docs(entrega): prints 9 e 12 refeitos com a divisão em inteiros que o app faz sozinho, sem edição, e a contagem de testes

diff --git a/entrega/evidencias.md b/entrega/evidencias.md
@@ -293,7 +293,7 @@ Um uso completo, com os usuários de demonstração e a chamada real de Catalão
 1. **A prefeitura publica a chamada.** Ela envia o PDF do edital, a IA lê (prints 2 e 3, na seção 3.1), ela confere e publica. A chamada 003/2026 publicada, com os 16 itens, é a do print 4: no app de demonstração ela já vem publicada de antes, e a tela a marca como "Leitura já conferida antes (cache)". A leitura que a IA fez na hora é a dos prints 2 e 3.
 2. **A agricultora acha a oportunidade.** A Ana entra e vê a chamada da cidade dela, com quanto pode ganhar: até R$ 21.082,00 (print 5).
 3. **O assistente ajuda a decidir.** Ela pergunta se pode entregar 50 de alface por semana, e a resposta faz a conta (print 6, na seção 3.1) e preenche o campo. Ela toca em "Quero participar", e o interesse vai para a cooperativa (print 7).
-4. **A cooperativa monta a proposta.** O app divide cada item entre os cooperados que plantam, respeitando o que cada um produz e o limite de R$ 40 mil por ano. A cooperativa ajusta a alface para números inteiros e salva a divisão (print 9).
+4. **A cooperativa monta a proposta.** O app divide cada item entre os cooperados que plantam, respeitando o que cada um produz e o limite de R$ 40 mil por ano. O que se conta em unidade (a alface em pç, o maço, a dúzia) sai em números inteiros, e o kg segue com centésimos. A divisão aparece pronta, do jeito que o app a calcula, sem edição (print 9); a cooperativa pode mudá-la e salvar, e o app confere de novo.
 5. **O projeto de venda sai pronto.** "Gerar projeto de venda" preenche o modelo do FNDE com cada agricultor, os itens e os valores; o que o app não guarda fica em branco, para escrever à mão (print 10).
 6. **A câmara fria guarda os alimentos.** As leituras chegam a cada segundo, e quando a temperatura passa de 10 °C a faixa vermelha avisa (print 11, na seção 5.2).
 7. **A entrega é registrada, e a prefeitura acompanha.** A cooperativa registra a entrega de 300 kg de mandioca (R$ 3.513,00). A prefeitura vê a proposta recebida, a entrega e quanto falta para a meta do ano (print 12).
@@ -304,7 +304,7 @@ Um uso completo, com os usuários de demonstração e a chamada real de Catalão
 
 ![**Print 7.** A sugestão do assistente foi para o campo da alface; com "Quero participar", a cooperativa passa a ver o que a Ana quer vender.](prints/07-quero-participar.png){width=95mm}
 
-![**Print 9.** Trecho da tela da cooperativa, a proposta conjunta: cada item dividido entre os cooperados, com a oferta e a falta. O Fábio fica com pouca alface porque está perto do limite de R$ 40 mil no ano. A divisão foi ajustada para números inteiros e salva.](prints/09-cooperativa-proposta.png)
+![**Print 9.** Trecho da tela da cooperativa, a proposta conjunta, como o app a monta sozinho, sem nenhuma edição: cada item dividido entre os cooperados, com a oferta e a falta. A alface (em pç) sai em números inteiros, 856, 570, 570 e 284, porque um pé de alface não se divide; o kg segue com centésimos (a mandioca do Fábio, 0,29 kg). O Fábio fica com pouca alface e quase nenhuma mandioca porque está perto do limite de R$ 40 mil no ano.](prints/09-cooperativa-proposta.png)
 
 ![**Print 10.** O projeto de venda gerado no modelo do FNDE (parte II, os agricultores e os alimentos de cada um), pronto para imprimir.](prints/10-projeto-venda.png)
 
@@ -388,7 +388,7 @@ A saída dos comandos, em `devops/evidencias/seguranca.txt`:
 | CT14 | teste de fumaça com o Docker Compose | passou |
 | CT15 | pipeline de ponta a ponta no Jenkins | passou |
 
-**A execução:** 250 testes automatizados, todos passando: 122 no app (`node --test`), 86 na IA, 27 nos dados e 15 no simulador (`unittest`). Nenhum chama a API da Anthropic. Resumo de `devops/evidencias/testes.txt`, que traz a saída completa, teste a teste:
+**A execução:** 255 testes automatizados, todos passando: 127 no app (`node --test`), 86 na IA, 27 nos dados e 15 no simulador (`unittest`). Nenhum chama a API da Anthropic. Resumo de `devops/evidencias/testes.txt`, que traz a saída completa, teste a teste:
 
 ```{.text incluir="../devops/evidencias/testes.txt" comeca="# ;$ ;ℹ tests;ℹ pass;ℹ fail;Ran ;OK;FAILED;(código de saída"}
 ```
****************
**PROBLEM TO SOLVE**
Retype the whole listing above. Please keep it exact.

**ANSWER SPACE**
docs(entrega): prints 9 e 12 refeitos com a divisão em inteiros que o app faz sozinho, sem edição, e a contagem de testes

diff --git a/entrega/evidencias.md b/entrega/evidencias.md
@@ -293,7 +293,7 @@ Um uso completo, com os usuários de demonstração e a chamada real de Catalão
 1. **A prefeitura publica a chamada.** Ela envia o PDF do edital, a IA lê (prints 2 e 3, na seção 3.1), ela confere e publica. A chamada 003/2026 publicada, com os 16 itens, é a do print 4: no app de demonstração ela já vem publicada de antes, e a tela a marca como "Leitura já conferida antes (cache)". A leitura que a IA fez na hora é a dos prints 2 e 3.
 2. **A agricultora acha a oportunidade.** A Ana entra e vê a chamada da cidade dela, com quanto pode ganhar: até R$ 21.082,00 (print 5).
 3. **O assistente ajuda a decidir.** Ela pergunta se pode entregar 50 de alface por semana, e a resposta faz a conta (print 6, na seção 3.1) e preenche o campo. Ela toca em "Quero participar", e o interesse vai para a cooperativa (print 7).
-4. **A cooperativa monta a proposta.** O app divide cada item entre os cooperados que plantam, respeitando o que cada um produz e o limite de R$ 40 mil por ano. A cooperativa ajusta a alface para números inteiros e salva a divisão (print 9).
+4. **A cooperativa monta a proposta.** O app divide cada item entre os cooperados que plantam, respeitando o que cada um produz e o limite de R$ 40 mil por ano. O que se conta em unidade (a alface em pç, o maço, a dúzia) sai em números inteiros, e o kg segue com centésimos. A divisão aparece pronta, do jeito que o app a calcula, sem edição (print 9); a cooperativa pode mudá-la e salvar, e o app confere de novo.
 5. **O projeto de venda sai pronto.** "Gerar projeto de venda" preenche o modelo do FNDE com cada agricultor, os itens e os valores; o que o app não guarda fica em branco, para escrever à mão (print 10).
 6. **A câmara fria guarda os alimentos.** As leituras chegam a cada segundo, e quando a temperatura passa de 10 °C a faixa vermelha avisa (print 11, na seção 5.2).
 7. **A entrega é registrada, e a prefeitura acompanha.** A cooperativa registra a entrega de 300 kg de mandioca (R$ 3.513,00). A prefeitura vê a proposta recebida, a entrega e quanto falta para a meta do ano (print 12).
@@ -304,7 +304,7 @@ Um uso completo, com os usuários de demonstração e a chamada real de Catalão
 
 ![**Print 7.** A sugestão do assistente foi para o campo da alface; com "Quero participar", a cooperativa passa a ver o que a Ana quer vender.](prints/07-quero-participar.png){width=95mm}
 
-![**Print 9.** Trecho da tela da cooperativa, a proposta conjunta: cada item dividido entre os cooperados, com a oferta e a falta. O Fábio fica com pouca alface porque está perto do limite de R$ 40 mil no ano. A divisão foi ajustada para números inteiros e salva.](prints/09-cooperativa-proposta.png)
+![**Print 9.** Trecho da tela da cooperativa, a proposta conjunta, como o app a monta sozinho, sem nenhuma edição: cada item dividido entre os cooperados, com a oferta e a falta. A alface (em pç) sai em números inteiros, 856, 570, 570 e 284, porque um pé de alface não se divide; o kg segue com centésimos (a mandioca do Fábio, 0,29 kg). O Fábio fica com pouca alface e quase nenhuma mandioca porque está perto do limite de R$ 40 mil no ano.](prints/09-cooperativa-proposta.png)
 
 ![**Print 10.** O projeto de venda gerado no modelo do FNDE (parte II, os agricultores e os alimentos de cada um), pronto para imprimir.](prints/10-projeto-venda.png)
 
@@ -388,7 +388,7 @@ A saída dos comandos, em `devops/evidencias/seguranca.txt`:
 | CT14 | teste de fumaça com o Docker Compose | passou |
 | CT15 | pipeline de ponta a ponta no Jenkins | passou |
 
-**A execução:** 250 testes automatizados, todos passando: 122 no app (`node --test`), 86 na IA, 27 nos dados e 15 no simulador (`unittest`). Nenhum chama a API da Anthropic. Resumo de `devops/evidencias/testes.txt`, que traz a saída completa, teste a teste:
+**A execução:** 255 testes automatizados, todos passando: 127 no app (`node --test`), 86 na IA, 27 nos dados e 15 no simulador (`unittest`). Nenhum chama a API da Anthropic. Resumo de `devops/evidencias/testes.txt`, que traz a saída completa, teste a teste:
 
 ```{.text incluir="../devops/evidencias/testes.txt" comeca="# ;$ ;ℹ tests;ℹ pass;ℹ fail;Ran ;OK;FAILED;(código de saída"}
 ```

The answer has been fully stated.